Sexyloops - Getting ready for the salt

Getting ready for the salt

Getting ready for the salt

Scott Loudon | Thursday, 11 February 2016

So Norway ice fishing is difficult! It was a lot of fun with stunning scenery and tiny tiny wee rods but alas no fish. I'm coming last minute from mobile today so pictures of that and my other weekends to follow next week. Lots of snow!

Today we're going to look at preparing for the salt as a friend of mine is getting married, has booked at honeymoon in Hawaii and needs some advice on how to prepare to chuck a cast that can catch a man sized GT.

The main thing with the salt I think is realigning expectations and moving away from where your comfort zone may lie in freshwater fishing. That golden casting zone may need to move from 40' to 80' depending on location, fish and weather. You're also going to be using significantly heavier gear which will feel different.

If heavy gear saltwater casting is new and you have a holiday coming up, bear in mind that:

1) Your wrist and arm is going to get tired. You nees to practice and get used to the extra force your body is going to take!
2) You may not have used heavy lines and flies before- get ready to learn how to duck and that you rarely escape unscathed with the wind in your casting arm. 
3) Per above it's probably going to be blowing a gale
5) I just had to put something here to be sure there was no four.

Learning to cast better and farther with light gear would be a useful endeavour and absolutely the way to go if you have time however if you don't I'd recommend some practice with the gear you will be using. There's a good chance shorter heavier heads will be the order of the day and these will help get your distance without having to learn how to cast like the comp guys. 


Some one practical advice from me:

1) Learn to make your haul fast, it'll help reduce your rod arm fatigue greatly.
2) I'd recommend pullback in your stroke or learn how to comp style cast and flop the rod over, this works a dream.
3) Oval casting is good in theory but shit in practice, don't bother for long saltwater targets
5) In particular practice casting to targeta and leading targets. A slow moving fish is still fast in terms of casting. You need to be able to lead a fish accurately by 10-15'. Set up some targets in the park and get a buddy to shout which cast to, hit the spot in 1-2 false casts max.
6) Learn how to cast with speed - speed up your casting motions. Widen the arc, keep the loops good.
7) Learn how much line you can have between rod tip and fly when not fishing to make a fast cast. You want as much as you can control. You can hold the fly or leader in your other hand. I reckon you can push 20-30', nail this skill and you'll have no problem making fast casts to a sighted fish.
8) Line management is a pain in the ass. There's wind, there's surf, there's coral, the line will sink, the line will tie your legs together. But occasionally, in between swear words you'll get it in nice loops in your hauling hand or your stripping basket. On that point, get a stripping basket or make one!
9) Get some solid shoes, lion fish and cuts are no fun
10) Get some stripping guards for your fingers - the line cuts and it cuts good and deep.
11) Polaroids obviously

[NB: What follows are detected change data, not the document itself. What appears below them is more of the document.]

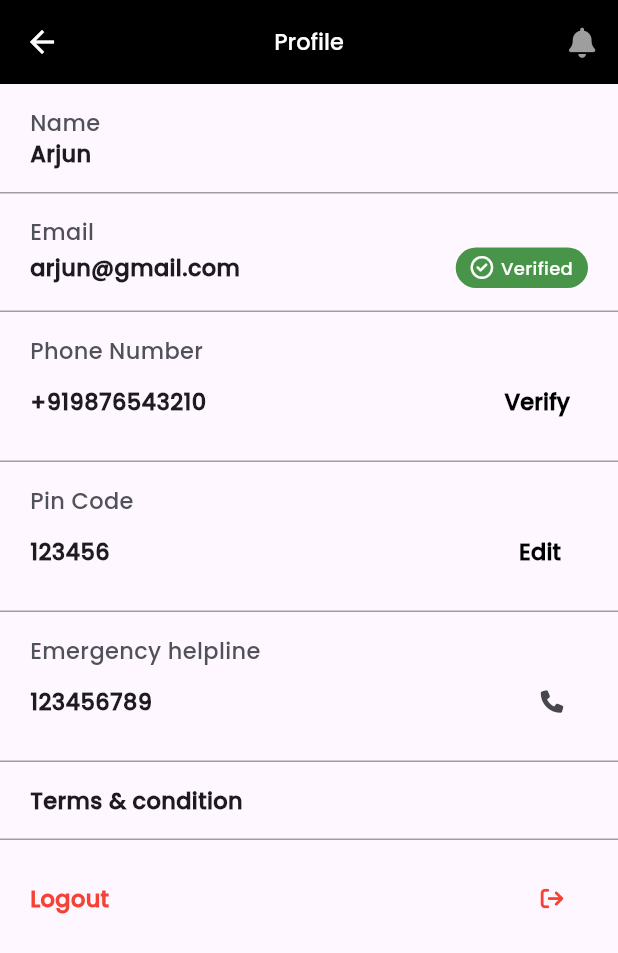
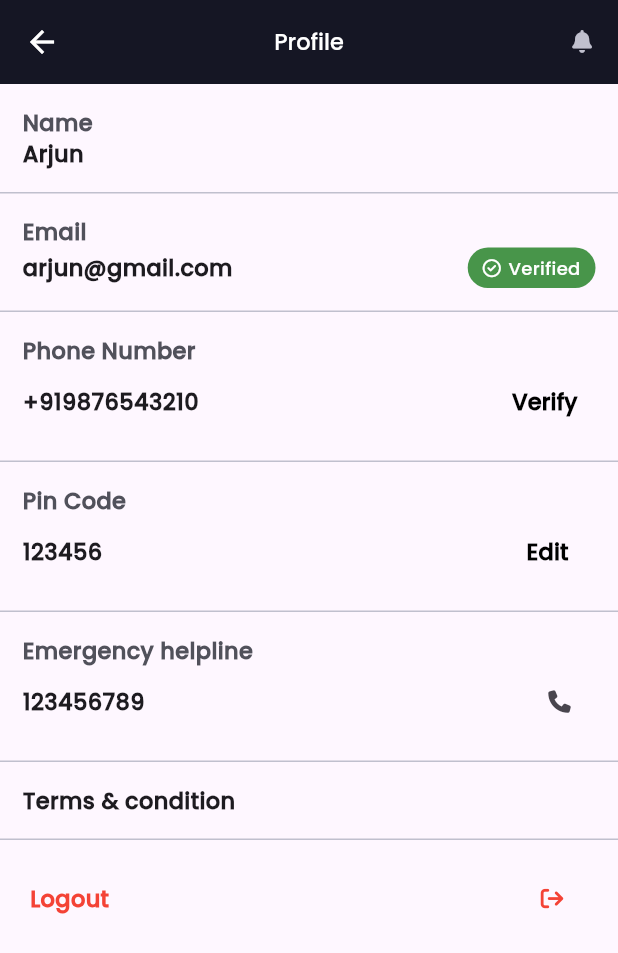
Before and after one commit to arjun40779/my_app, a Flutter app: the screen it shows after launch, after a tap on an icon or button, on a phone screen of 412 x 824 dp. Shown: the top 953 px of the screen. Run offline on Flutter 3.47's test engine with Material 3 defaults, Android fonts, the phone set to English and light mode, and no system bars; our stand-ins replace font_awesome_flutter.

Commit message:
new branch

```diff
--- a/lib/components/home/post/post_container.dart
+++ b/lib/components/home/post/post_container.dart
@@ -1,7 +1,8 @@
 import 'package:flutter/material.dart';
 import 'package:font_awesome_flutter/font_awesome_flutter.dart';
-import 'package:my_app/components/home/post/post_footer.dart';
-import 'package:my_app/theme/app_theme.dart';
+import '/utils/size_config.dart';
+import '/components/home/post/post_footer.dart';
+import '/theme/app_theme.dart';
 
 class PostContainer extends StatelessWidget {
   final bool urgent;
@@ -10,7 +11,6 @@ class PostContainer extends StatelessWidget {
   final String postDescription;
   final String userPhone;
   final String postImgLocation;
-
   const PostContainer({
     super.key,
     required this.urgent,
@@ -21,19 +21,18 @@ class PostContainer extends StatelessWidget {
     required this.postImgLocation,
   });
 
+  final double paddingVertical = 10;
+  final double paddingHorizontal = 20;
   @override
   Widget build(BuildContext context) {
-    final Size screenSize = MediaQuery.of(context).size;
-    final double screenWidth =
-        screenSize.width; // Adjust the multiplier as needed
-
     return Container(
-      padding: const EdgeInsets.symmetric(vertical: 10, horizontal: 20),
+      padding: EdgeInsets.symmetric(
+          vertical: paddingVertical, horizontal: paddingHorizontal),
       decoration: BoxDecoration(
         border: Border(
           top: BorderSide(
-            color: AppColors().backgroungColor, // Border color
-            width: 15, // Border width
+            color: AppColors.backgroungColor, // Border color
+            width: SizeConfig.widthMultiplier * 4, // Border width
           ),
         ),
       ),
@@ -45,7 +44,7 @@ class PostContainer extends StatelessWidget {
             child: Text(
               postDate,
               style: TextStyle(
-                fontSize: 12,
+                fontSize: SizeConfig.textMultiplier * 3,
                 fontWeight: FontWeight.w700,
                 color: urgent ? Colors.red : Colors.black,
               ),
@@ -56,41 +55,26 @@ class PostContainer extends StatelessWidget {
             mainAxisAlignment: MainAxisAlignment.spaceBetween,
             children: [
               SizedBox(
-                width: screenWidth * 0.5,
+                width: SizeConfig.widthMultiplier * 50,
                 child: Column(
                   crossAxisAlignment: CrossAxisAlignment.start,
                   children: [
                     Row(
-                      children: [
-                        FaIcon(
-                          FontAwesomeIcons.circleExclamation,
-                          size: 12,
-                          color: urgent
-                              ? Colors.red
-                              : const Color.fromARGB(255, 0, 63, 163),
-                        ),
-                        const SizedBox(width: 10),
-                        Text(
-                          urgent ? "Needs urgent help" : "Sick Animal",
-                          style: TextStyle(
-                            color: urgent
-                                ? Colors.red
-                                : const Color.fromARGB(255, 0, 63, 163),
-                            fontSize: 12,
-                          ),
-                        ),
-                      ],
+                      children: rowChildren(urgent),
                     ),
-                    const SizedBox(height: 10),
+                    SizedBox(height: SizeConfig.heightMultiplier * 1),
                     Text(
                       postTitle,
-                      style: const TextStyle(
-                          fontSize: 15, fontWeight: FontWeight.w700),
+                      style: TextStyle(
+                          fontSize: SizeConfig.textMultiplier * 5,
+                          fontWeight: FontWeight.w700),
                     ),
                     const SizedBox(height: 5),
                     Text(
                       postDescription,
-                      style: TextStyle(color: AppColors().primaryLight),
+                      style: TextStyle(
+                          color: AppColors.primaryLight,
+                          fontSize: SizeConfig.textMultiplier * 4),
                     ),
                   ],
                 ),
@@ -100,12 +84,12 @@ class PostContainer extends StatelessWidget {
                 children: [
                   Image.asset(
                     postImgLocation,
-                    width: screenWidth * 0.3,
+                    width: SizeConfig.widthMultiplier * 30,
                     fit: BoxFit.contain,
                   ),
                   const SizedBox(height: 5),
                   Container(
-                    width: screenWidth * 0.3,
+                    width: SizeConfig.widthMultiplier * 30,
                     padding:
                         const EdgeInsets.symmetric(horizontal: 5, vertical: 7),
                     decoration: BoxDecoration(
@@ -115,8 +99,9 @@ class PostContainer extends StatelessWidget {
                     child: Center(
                       child: Text(
                         userPhone,
-                        style:
-                            const TextStyle(fontSize: 12, color: Colors.white),
+                        style: TextStyle(
+                            fontSize: SizeConfig.textMultiplier * 4,
+                            color: Colors.white),
                       ),
                     ),
                   ),
@@ -130,3 +115,21 @@ class PostContainer extends StatelessWidget {
     );
   }
 }
+
+List<Widget> rowChildren(bool urgent) {
+  return [
+    FaIcon(
+      FontAwesomeIcons.circleExclamation,
+      size: SizeConfig.textMultiplier * 4,
+      color: urgent ? Colors.red : const Color.fromARGB(255, 0, 63, 163),
+    ),
+    const SizedBox(width: 10),
+    Text(
+      urgent ? "Needs urgent help" : "Sick Animal",
+      style: TextStyle(
+        color: urgent ? Colors.red : const Color.fromARGB(255, 0, 63, 163),
+        fontSize: SizeConfig.textMultiplier * 4,
+      ),
+    ),
+  ];
+}
--- a/lib/components/home/post/post_footer.dart
+++ b/lib/components/home/post/post_footer.dart
@@ -12,9 +12,9 @@ class PostFooter extends StatelessWidget {
     return Container(
       padding: const EdgeInsets.symmetric(vertical: 5, horizontal: 15),
       margin: const EdgeInsets.symmetric(vertical: 10),
-      decoration: BoxDecoration(
-        color: AppColors().backgroungColor,
-        borderRadius: const BorderRadius.all(Radius.circular(15)),
+      decoration: const BoxDecoration(
+        color: AppColors.backgroungColor,
+        borderRadius: BorderRadius.all(Radius.circular(15)),
       ),
       child: Row(
         mainAxisAlignment: MainAxisAlignment.spaceBetween,
--- a/lib/components/my_app_bar.dart
+++ b/lib/components/my_app_bar.dart
@@ -1,18 +1,32 @@
 import 'package:flutter/material.dart';
 import 'package:font_awesome_flutter/font_awesome_flutter.dart';
-import 'package:my_app/pages/notification_page.dart';
-import 'package:my_app/pages/profile.dart';
+import '../pages/notification_page.dart';
+import '../pages/profile.dart';
+import '../theme/app_theme.dart';
 
-/// A custom app bar widget.
 class MyAppBar extends StatelessWidget implements PreferredSizeWidget {
-  /// Indicates whether to show the leading icon.
-  final bool leanding;
+  final bool leading;
+  final String title;
+  const MyAppBar({super.key, this.leading = false, required this.title});
+  final double fontSize = 15;
+  final double iconSize = 20;
+  void navigeteToProfilePage(BuildContext context, Widget child) {
+    Navigator.push(
+      context,
+      MaterialPageRoute(builder: (context) => const ProfilePage()),
+    );
+  }
 
-  /// The title of the app bar.
-  final String title;
-
-  /// Constructs a [MyAppBar].
-  const MyAppBar({super.key, this.leanding = false, required this.title});
+  void navigeteToNotificationPage(BuildContext context) {
+    !Navigator.of(context).canPop()
+        ? () {
+            Navigator.push(
+              context,
+              MaterialPageRoute(builder: (context) => const NotificationPage()),
+            );
+          }
+        : null;
+  }
 
   @override
   Widget build(BuildContext context) {
@@ -20,12 +34,12 @@ class MyAppBar extends StatelessWidget implements PreferredSizeWidget {
       preferredSize: const Size.fromHeight(kToolbarHeight),
       child: Container(
         decoration: const BoxDecoration(
-          color: Colors.black,
+          color: AppColors.primary,
         ),
         child: AppBar(
           backgroundColor: Colors.transparent,
           elevation: 0,
-          leading: leanding
+          leading: leading
               ? IconButton(
                   onPressed: () {
                     Navigator.push(
@@ -34,33 +48,25 @@ class MyAppBar extends StatelessWidget implements PreferredSizeWidget {
                           builder: (context) => const ProfilePage()),
                     );
                   },
-                  icon: const FaIcon(
+                  icon: FaIcon(
                     FontAwesomeIcons.solidUser,
-                    size: 20,
+                    size: iconSize,
                     color: Colors.white,
                   ),
                 )
               : null,
           title: Text(
             title,
-            style: const TextStyle(color: Colors.white, fontSize: 15),
+            style: TextStyle(color: Colors.white, fontSize: fontSize),
           ),
           centerTitle: true,
           actions: [
             IconButton(
-              onPressed: !Navigator.of(context).canPop()
-                  ? () {
-                      Navigator.push(
-                        context,
-                        MaterialPageRoute(
-                            builder: (context) => const NotificationPage()),
-                      );
-                    }
-                  : null,
-              icon: const Icon(
+              onPressed: () => navigeteToNotificationPage(context),
+              icon: Icon(
                 FontAwesomeIcons.solidBell,
-                size: 20,
-                color: Colors.grey,
+                size: fontSize,
+                color: AppColors.grey,
               ),
             ),
           ],
--- a/lib/components/profile/profile_footer.dart
+++ b/lib/components/profile/profile_footer.dart
@@ -9,28 +9,36 @@ class ProfileFooter extends StatefulWidget {
 }
 
 class _ProfileFooterState extends State<ProfileFooter> {
+  final Color fontColor = Colors.red;
+  final double fontSize = 15;
+  final FontWeight fontWeight = FontWeight.bold;
+  final double paddingVertical = 15;
+  final double paddingHorizontal = 20;
+  void handleOnPress() {}
+
   @override
   Widget build(BuildContext context) {
     return Padding(
-      padding: const EdgeInsets.symmetric(vertical: 15.0, horizontal: 20.0),
+      padding: EdgeInsets.symmetric(
+          vertical: paddingVertical, horizontal: paddingHorizontal),
       child: Row(
         mainAxisAlignment: MainAxisAlignment.spaceBetween,
         crossAxisAlignment: CrossAxisAlignment.center,
         children: [
-          const Text(
+          Text(
             "Logout",
             style: TextStyle(
-              color: Colors.red,
-              fontSize: 15,
-              fontWeight: FontWeight.bold,
+              color: fontColor,
+              fontSize: fontSize,
+              fontWeight: fontWeight,
             ),
           ),
           IconButton(
-            onPressed: () {},
-            icon: const FaIcon(
+            onPressed: handleOnPress,
+            icon: FaIcon(
               FontAwesomeIcons.arrowRightFromBracket,
-              color: Colors.red,
-              size: 15,
+              color: fontColor,
+              size: fontSize,
             ),
           )
         ],
--- a/lib/components/profile/profile_list_tiles.dart
+++ b/lib/components/profile/profile_list_tiles.dart
@@ -1,21 +1,16 @@
 import 'package:flutter/material.dart';
-import 'package:my_app/theme/app_theme.dart';
+import '../../theme/app_theme.dart';
 
 class ProfileListTile extends StatefulWidget {
-  /// The title of the list tile.
   final String? title;
-
-  /// The subtitle of the list tile.
   final String subTitle;
-
-  /// An optional widget to be displayed on the right side of the list tile.
-  final Widget? childWidget;
+  final Widget? child;
 
   const ProfileListTile({
     super.key,
     this.title,
     required this.subTitle,
-    this.childWidget,
+    this.child,
   });
 
   @override
@@ -23,15 +18,23 @@ class ProfileListTile extends StatefulWidget {
 }
 
 class _ProfileListTileState extends State<ProfileListTile> {
+  final double paddingVertical = 15;
+  final double paddingHorizontal = 20;
+  final double titleFontSize = 15;
+  final FontWeight titleFontWeight = FontWeight.w400;
+  final double subTitleFontSize = 15;
+  final FontWeight subTitleFontWeight = FontWeight.bold;
+  final double borderWidth = 1;
   @override
   Widget build(BuildContext context) {
     return Container(
-      padding: const EdgeInsets.symmetric(vertical: 15.0, horizontal: 20.0),
-      decoration: const BoxDecoration(
+      padding: EdgeInsets.symmetric(
+          vertical: paddingVertical, horizontal: paddingVertical),
+      decoration: BoxDecoration(
         border: Border(
           bottom: BorderSide(
-            color: Colors.grey, // Border color
-            width: 1.0, // Border width
+            color: AppColors.grey, // Border color
+            width: borderWidth, // Border width
           ),
         ),
       ),
@@ -43,9 +46,9 @@ class _ProfileListTileState extends State<ProfileListTile> {
             Text(
               widget.title!,
               style: TextStyle(
-                color: AppColors().grayDark,
-                fontSize: 15,
-                fontWeight: FontWeight.w400,
+                color: AppColors.greyDark,
+                fontSize: titleFontSize,
+                fontWeight: subTitleFontWeight,
               ),
             ),
           Row(
@@ -54,12 +57,12 @@ class _ProfileListTileState extends State<ProfileListTile> {
             children: [
               Text(
                 widget.subTitle,
-                style: const TextStyle(
-                  fontSize: 15,
-                  fontWeight: FontWeight.bold,
+                style: TextStyle(
+                  fontSize: subTitleFontSize,
+                  fontWeight: subTitleFontWeight,
                 ),
               ),
-              if (widget.childWidget != null) widget.childWidget!,
+              if (widget.child != null) widget.child!,
             ],
           ),
         ],
--- a/lib/components/profile/profile_varified_badge.dart
+++ b/lib/components/profile/profile_varified_badge.dart
@@ -1,5 +1,6 @@
 import 'package:flutter/material.dart';
 import 'package:font_awesome_flutter/font_awesome_flutter.dart';
+import '../../theme/app_theme.dart';
 
 class ProfileVerifiedBadge extends StatefulWidget {
   const ProfileVerifiedBadge({super.key});
@@ -9,27 +10,34 @@ class ProfileVerifiedBadge extends StatefulWidget {
 }
 
 class _ProfileVerifiedBadgeState extends State<ProfileVerifiedBadge> {
+  final double paddingVertical = 5;
+  final double paddingHorizontal = 10;
+  final double borderRadius = 15;
+  final double fontSize = 12;
+  final double sizedBoxWidth = 5;
   @override
   Widget build(BuildContext context) {
     return Container(
-      padding: const EdgeInsets.only(left: 10, right: 10, top: 5, bottom: 5),
+      padding: EdgeInsets.symmetric(
+          vertical: paddingVertical, horizontal: paddingHorizontal),
       decoration: BoxDecoration(
-        color: const Color.fromARGB(255, 72, 149, 74),
-        borderRadius: BorderRadius.circular(15), // Adding border radius
+        color: AppColors.green,
+        borderRadius:
+            BorderRadius.circular(borderRadius), // Adding border radius
       ),
-      child: const Row(
+      child: Row(
         children: [
           FaIcon(
             FontAwesomeIcons.circleCheck,
             color: Colors.white,
-            size: 15,
+            size: fontSize,
           ),
           SizedBox(
-            width: 5,
+            width: sizedBoxWidth,
           ),
           Text(
             "Verified",
-            style: TextStyle(fontSize: 12, color: Colors.white),
+            style: TextStyle(fontSize: fontSize, color: Colors.white),
           )
         ],
       ),
--- a/lib/main.dart
+++ b/lib/main.dart
@@ -1,5 +1,10 @@
+import 'package:flutter/cupertino.dart';
 import 'package:flutter/material.dart';
+import 'package:flutter/widgets.dart';
+import 'package:font_awesome_flutter/font_awesome_flutter.dart';
+import 'package:my_app/components/custom_button.dart';
 import 'package:my_app/pages/home.dart';
+import 'package:my_app/utils/size_config.dart';
 
 void main() {
   runApp(const MyApp());
@@ -39,6 +44,10 @@ class MyHomePage extends StatefulWidget {
 class _MyHomePageState extends State<MyHomePage> {
   @override
   Widget build(BuildContext context) {
-    return const HomePage();
+    SizeConfig().init(context);
+    print("SafeBlockHorizontal: ${SizeConfig.safeBlockHorizontal}");
+    print("SafeBlockVertical: ${SizeConfig.safeBlockVertical}");
+    print(SizeConfig.heightMultiplier);
+    return Scaffold(body: HomePage());
   }
 }
--- a/lib/pages/home.dart
+++ b/lib/pages/home.dart
@@ -1,8 +1,9 @@
 import 'package:flutter/material.dart';
-import 'package:my_app/components/home/post/post_container.dart';
-import 'package:my_app/components/my_app_bar.dart';
-import 'package:my_app/pages/capture.dart';
-import 'package:my_app/utils/post_data.dart';
+import 'package:my_app/theme/app_theme.dart';
+import '../components/home/post/post_container.dart';
+import '../components/my_app_bar.dart';
+import '../pages/capture.dart';
+import '../utils/post_data.dart';
 
 class HomePage extends StatefulWidget {
   const HomePage({super.key}); // Corrected the key parameter
@@ -12,11 +13,18 @@ class HomePage extends StatefulWidget {
 }
 
 class _HomePageState extends State<HomePage> {
+  void navigateToCapturePage() {
+    Navigator.push(
+        context, MaterialPageRoute(builder: (context) => const CapturePage()));
+  }
+
+  final double btnIconSize = 35;
+
   @override
   Widget build(BuildContext context) {
     return Scaffold(
       appBar: const MyAppBar(
-        leanding: true,
+        leading: true,
         title: "HOME",
       ),
       body: ListView.builder(
@@ -34,16 +42,12 @@ class _HomePageState extends State<HomePage> {
         },
       ),
       floatingActionButton: FloatingActionButton(
-        onPressed: () {
-          Navigator.push(context,
-              MaterialPageRoute(builder: (context) => const CapturePage()));
-          // Add your onPressed action here
-        },
+        onPressed: navigateToCapturePage,
         shape: const CircleBorder(),
-        backgroundColor: Colors.yellow,
-        child: const Icon(
+        backgroundColor: AppColors.secondary,
+        child: Icon(
           Icons.add,
-          size: 35,
+          size: btnIconSize,
         ), // Change the color as needed
       ),
     );
--- a/lib/pages/profile.dart
+++ b/lib/pages/profile.dart
@@ -1,10 +1,10 @@
 // ignore_for_file: prefer_const_constructors
 import 'package:flutter/material.dart';
 import 'package:font_awesome_flutter/font_awesome_flutter.dart';
-import 'package:my_app/components/my_app_bar.dart';
-import 'package:my_app/components/profile/profile_footer.dart';
-import 'package:my_app/components/profile/profile_list_tiles.dart';
-import 'package:my_app/components/profile/profile_varified_badge.dart';
+import '../components/my_app_bar.dart';
+import '../components/profile/profile_footer.dart';
+import '../components/profile/profile_list_tiles.dart';
+import '../components/profile/profile_varified_badge.dart';
 
 class ProfilePage extends StatefulWidget {
   const ProfilePage({super.key});
@@ -29,12 +29,12 @@ class _ProfilePageState extends State<ProfilePage> {
           ProfileListTile(
             title: "Email",
             subTitle: "arjun@gmail.com",
-            childWidget: ProfileVerifiedBadge(),
+            child: ProfileVerifiedBadge(),
           ),
           ProfileListTile(
             title: "Phone Number",
             subTitle: "+919876543210",
-            childWidget: TextButton(
+            child: TextButton(
               onPressed: () {},
               child: Text(
                 "Verify",
@@ -45,7 +45,7 @@ class _ProfilePageState extends State<ProfilePage> {
           ProfileListTile(
             title: "Pin Code",
             subTitle: "123456",
-            childWidget: TextButton(
+            child: TextButton(
               onPressed: () {},
               child: Text(
                 "Edit",
@@ -56,7 +56,7 @@ class _ProfilePageState extends State<ProfilePage> {
           ProfileListTile(
               title: "Emergency helpline",
               subTitle: "123456789",
-              childWidget: IconButton(
+              child: IconButton(
                   onPressed: () {},
                   icon: FaIcon(
                     FontAwesomeIcons.phone,
--- a/lib/theme/app_theme.dart
+++ b/lib/theme/app_theme.dart
@@ -2,10 +2,11 @@ import 'package:flutter/material.dart';
 
 @immutable
 class AppColors {
-  final primary = const Color.fromRGBO(21, 22, 36, 1);
-  final primaryLight = const Color.fromRGBO(65, 67, 88, 1);
-  final gray = const Color.fromRGBO(192, 192, 206, 1);
-  final backgroungColor = const Color.fromRGBO(245, 238, 230, 1);
-  final grayDark = const Color.fromRGBO(81, 81, 91, 1);
-  final secondary = const Color.fromRGBO(255, 214, 0, 1);
+  static const primary = Color.fromRGBO(21, 22, 36, 1);
+  static const primaryLight = Color.fromRGBO(65, 67, 88, 1);
+  static const grey = Color.fromRGBO(192, 192, 206, 1);
+  static const backgroungColor = Color.fromRGBO(245, 238, 230, 1);
+  static const greyDark = Color.fromRGBO(81, 81, 91, 1);
+  static const secondary = Color.fromRGBO(255, 214, 0, 1);
+  static const green = Color.fromARGB(255, 72, 149, 74);
 }
--- /dev/null
+++ b/lib/utils/size_config.dart
@@ -0,0 +1,29 @@
+import 'package:flutter/material.dart';
+
+class SizeConfig {
+  static late MediaQueryData _mediaQueryData;
+  static late double screenWidth;
+  static late double screenHeight;
+  static late double textMultiplier;
+  static late double heightMultiplier;
+  static late double widthMultiplier;
+  static late double _safeAreaHorizontal;
+  static late double _safeAreaVertical;
+  static late double safeBlockVertical;
+  static late double safeBlockHorizontal;
+
+  void init(BuildContext context) {
+    _mediaQueryData = MediaQuery.of(context);
+    screenWidth = _mediaQueryData.size.width;
+    screenHeight = _mediaQueryData.size.height;
+    widthMultiplier = screenWidth / 100;
+    heightMultiplier = screenHeight / 100;
+    _safeAreaHorizontal =
+        _mediaQueryData.padding.left + _mediaQueryData.padding.right;
+    _safeAreaVertical =
+        _mediaQueryData.padding.bottom + _mediaQueryData.padding.top;
+    safeBlockHorizontal = (screenWidth - _safeAreaHorizontal) / 100;
+    safeBlockVertical = (screenHeight - _safeAreaVertical) / 100;
+    textMultiplier = safeBlockHorizontal;
+  }
+}
```
Also changed, not shown: lib/components/custom_button.dart (added, +139 -0 lines), lib/pages/capture.dart (+10 -6 lines).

The final thing is that playing fish is very different and in particular the initial strLike. Do not strike! Bend the rod and strip strike with hauling hand!!! You'll have loads of line not on the reel at this point, control it back onto the reel allowing the fish to take it slowly whilst you brake it through your line hand, do not let go and try not to stop start. There is no rush heee though, watch for tangles. If you knot or tangle you'll probably lose an eye or two on your rod and the fish.

Good luck!

Next week will be a pictures FP.

Scotty